The Blog recipe is probably the best way to get an experience similar to other blog-based static site generators like Jekyll. It will pick up all Markdown and Razor files in the /posts directory as blog posts, and all Markdown and Razor files in the root site directory as additional information pages. It will also generate Atom and RSS feeds for your posts, as well as create archives by date and by tags.

Key Features

  • Content pages in addition to blog posts.
  • Posts and pages can be in Markdown or Razor.
  • Tag engine, including a tag archive and tag lists on every post.
  • Automatic archive page.
  • Meta-refresh redirects and/or a Netlify redirect file.
  • RSS, Atom, and/or RDF feeds.
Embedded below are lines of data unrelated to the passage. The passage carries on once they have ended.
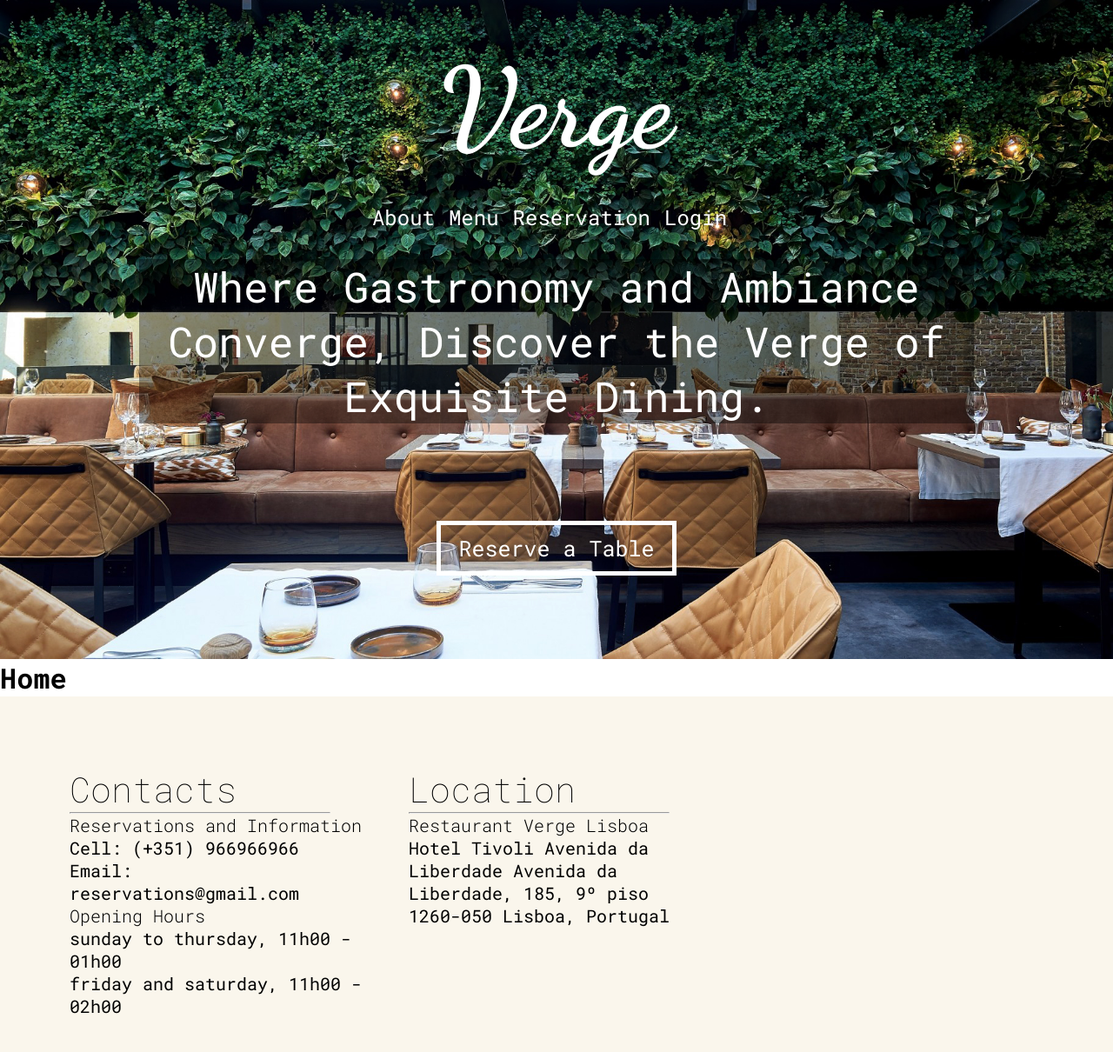
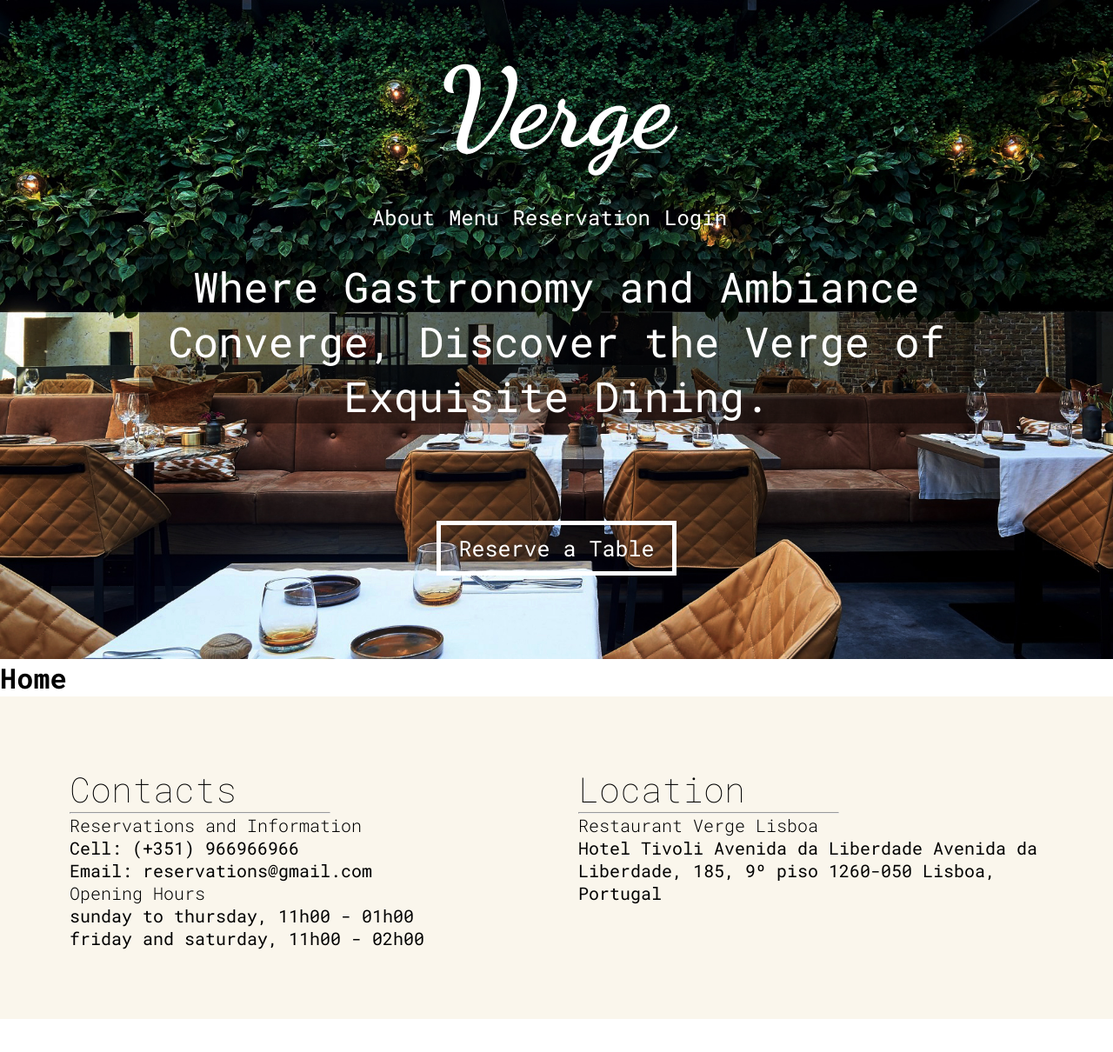
Before and after one commit to AlbertoAchegaLeitao/verge, a React (Create React App) app: page / in a window 1280 px wide. Shown: the top 1210 px of the page at 87% size. After the commit the page ends 1172 px from the top, so only its background shows below. Built offline with nearby package versions, Linux system fonts and the light colour scheme.

Commit message:
Comit before rebooting pc with problem to be safe.

```diff
--- a/src/components/footer/footerstyles.ts
+++ b/src/components/footer/footerstyles.ts
@@ -1,12 +1,18 @@
 import styled from "styled-components";
 
 export const FooterContainer = styled.div`
-  height: 500px;
   padding: 5rem 5rem;
   background-color: #faf6ec;
   display: grid;
-  grid-template-columns: 1fr 1fr 1fr;
+  grid-template-columns: repeat(
+    auto-fit,
+    minmax(300px, 1fr)
+  ); /* Change this line */
   grid-gap: 50px;
+
+  @media (max-width: 512px) {
+    padding: 5rem 2rem;
+  }
 `;
 
 export const Contacts = styled.div``;
--- a/src/components/navbar/styles.ts
+++ b/src/components/navbar/styles.ts
@@ -33,7 +33,6 @@ export const Logo = styled(Link)`
   @media (max-width: 600px) {
     font-size: 5rem;
   }
-
 `;
 
 export const StyledLink = styled(Link)`
@@ -57,6 +56,8 @@ export const Container = styled.header`
 
 export const HeroContainer = styled.div`
   padding: 0 10rem 2rem 10rem;
+
+  @media (max-width: 512px);
 `;
 
 export const Hero = styled.div`
```
Also changed, not shown: src/assets/images/header.jpg.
To scaffold the recipe, run:

wyam new -r Blog

This generates a skeleton set of input files that includes a blog post and a content page. You can use this as a starting point for your own site.


To build a site with this recipe, run:

wyam -r Blog


To select a specific theme, run:

wyam -r Blog -t CleanBlog

Usage Notes

Blog Post Published Dates

To find the published date for blog posts, the metadata will first be searched for a Published value. If one cannot be found (or it can't be converted to a DateTime) then the filename of the input file for the post will be checked for a date that appears in the beginning of the file name of the format YYYY-MM-DD-.

Index and Archive Pages

The Blog recipe is very flexible in terms of how your posts are presented. You can display them on the index page, on an archive page, with or without excerpts, and control things like page counts. This is all managed using the following settings:

  • BlogKeys.IndexPageSize
  • BlogKeys.IndexPaging
  • BlogKeys.IndexFullPosts
  • BlogKeys.ArchivePageSize
  • BlogKeys.ArchiveExcerpts
  • BlogKeys.GenerateArchive

You can display your posts on either the index, a separate archive, or both.

For example, to display the full content of your most recent post on the index and the remaining posts in the archive in pages of 10, add the following to your configuration file:

Settings[BlogKeys.IndexPageSize] = 1;
Settings[BlogKeys.IndexFullPosts] = true;
Settings[BlogKeys.ArchivePageSize] = 10;

Alternatively, to display all of your posts on the index page in groups of 5 and turn off the archive section, add the following:

Settings[BlogKeys.IndexPageSize] = 5;
Settings[BlogKeys.IndexPaging] = true;
Settings[BlogKeys.GenerateArchive] = false;

For more information about these settings including their types and default values, see the settings page.


If migrating your site from another generator, the paths may not match up exactly. This recipe supports multiple styles of redirects. To activate, add RedirectFrom metadata to the front matter of each page that should be the endpoint of a redirection. You can control what gets generated to support redirection with the MetaRefreshRedirects and NetlifyRedirects global metadata values. By default, meta refresh redirects are generated. These are small HTML files that contain a <meta> header tag redirecting the client. They are also supported by Google and other search engines.

The recipe includes the ability to validate both relative (internal) and absolute (external) links. Both features are opt-in given that they add additional time to the generation process. To activate them add Settings[BlogKeys.ValidateRelativeLinks] = true; for relative link validation and/or Settings[BlogKeys.ValidateAbsoluteLinks] = true; for absolute link validation to your configuration file.

By default validation failures output a warning with details on the link, why it failed, and which files it's in. You can switch to outputting errors (which will usually break the build) by using Settings[BlogKeys.ValidateLinksAsError] = true; in your configuration file.

Note that turning on validation for absolute links typically results in a number of falsely reported failures which will need to be checked manually (so it's not recommended to validate absolute links and output errors).